1.4 Kyoto Protocol/Paris Agreement and Global Warming Potential (GWP)

Much like the Montreal Protocol on Substances that Deplete the Ozone Layer (chapter 2.11), the Kyoto Protocol was the international commitment to climate change (global warming).

The Protocol strengthens the global pledge to the United Nations Framework Convention on Climate Change (UNFCCC).

The Protocol was developed and then adopted at the Third Conference of the Parties to the UNFCCC in December 1997, which stipulates developed countries must legally meet emissions reduction targets for 2000 and beyond.

The objective of the Protocol was to reverse the ever-increasing trend of GHG emissions into the atmosphere by developed countries, which began during the Industrial Revolution.

However, it is important to note that the Kyoto Protocol has been nullified due to the United States refusal to ratify the agreement. The Paris Agreement has since replaced it.

For more info, visit these sites: Kyoto Protocol & The Paris Agreement

The Basket of Gases and the Global Warming Potential Index

The six main gases under the Kyoto Protocol/Paris Agreement include:

  •  Carbon dioxide (CO2)
  •  Methane (CH4)
  •  Nitrous oxide (N2O)
  •  Sulfur hexafluoride (SF6)
  •  Hydrofluorocarbons (HFCs)
  •  Perfluorocarbons (PFCs)

Each greenhouse gas is converted into an equivalent unit to which all gases can be compared to – in this case, carbon dioxide (similar to the ozone depleting potential, or ODP, index).

A Global Warming Potential (GWP) Index was developed to assess the potential negative environmental impact that individual gases have by measuring their heat trapping capabilities.

The ability of a GHG to contribute to overall climate change will depend on a host of factors, including the amount of gas released, the gases’ relative atmospheric lifespan, and its ability to absorb outgoing infrared radiation.

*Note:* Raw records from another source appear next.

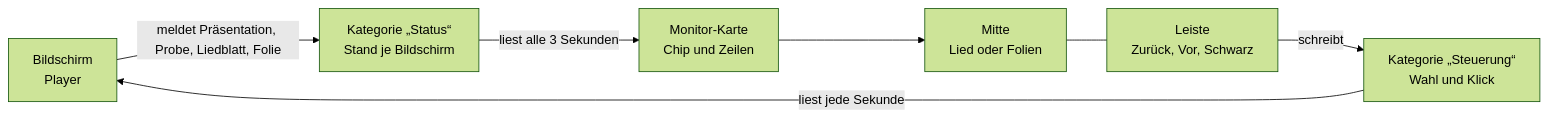
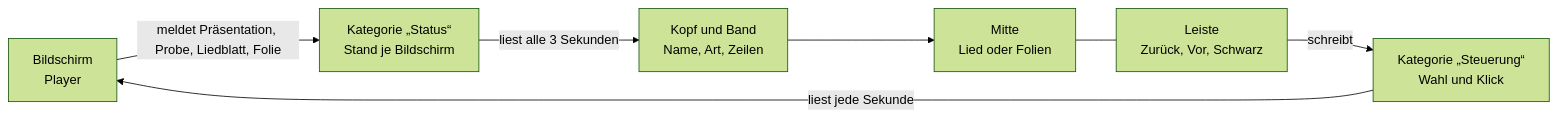
The third of 4 diagrams in docs/Funktionen.md (wirsindcgks/churchtools-infoscreen), drawn with Mermaid (forest theme) before and after one commit. The commit also changed other lines of this file and 11 other files, not shown here.

Commit message:
Handyseite Entwurf D, Stück A: Kopf mit Namen als Wechsel, farbiges Band, Probe-Knöpfe im Blatt (Punkt 137) (#438)

````diff
--- a/docs/Funktionen.md
+++ b/docs/Funktionen.md
@@ -284,15 +285,15 @@
 ```mermaid
 flowchart LR
     B["Bildschirm<br>Player"]
     T["Kategorie „Status“<br>Stand je Bildschirm"]
-    K["Monitor-Karte<br>Chip und Zeilen"]
+    K["Kopf und Band<br>Name, Art, Zeilen"]
     M["Mitte<br>Lied oder Folien"]
     L["Leiste<br>Zurück, Vor, Schwarz"]
     S["Kategorie „Steuerung“<br>Wahl und Klick"]
     B -->|"meldet Präsentation, Probe, Liedblatt, Folie"| T
     T -->|"liest alle 3 Sekunden"| K
     K --> M
     M --- L
     L -->|"schreibt"| S
     S -->|"liest jede Sekunde"| B
 ```
````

The atmospheric lifetimes of carbon dioxide and halocarbons will vary greatly, with some lasting longer than others.

  • For example, in a 100-year time span since the simultaneous release of a single emission of carbon dioxide and HFC, 0% of the HFC will be present in the atmosphere whereas 41% of the carbon dioxide will remain (19% after 500 years).

Thus, the GWP of a gas is determined by assessing its ability to absorb infrared energy combined with the amount of the gas present in the atmosphere and its atmospheric lifespan before it is neutralized.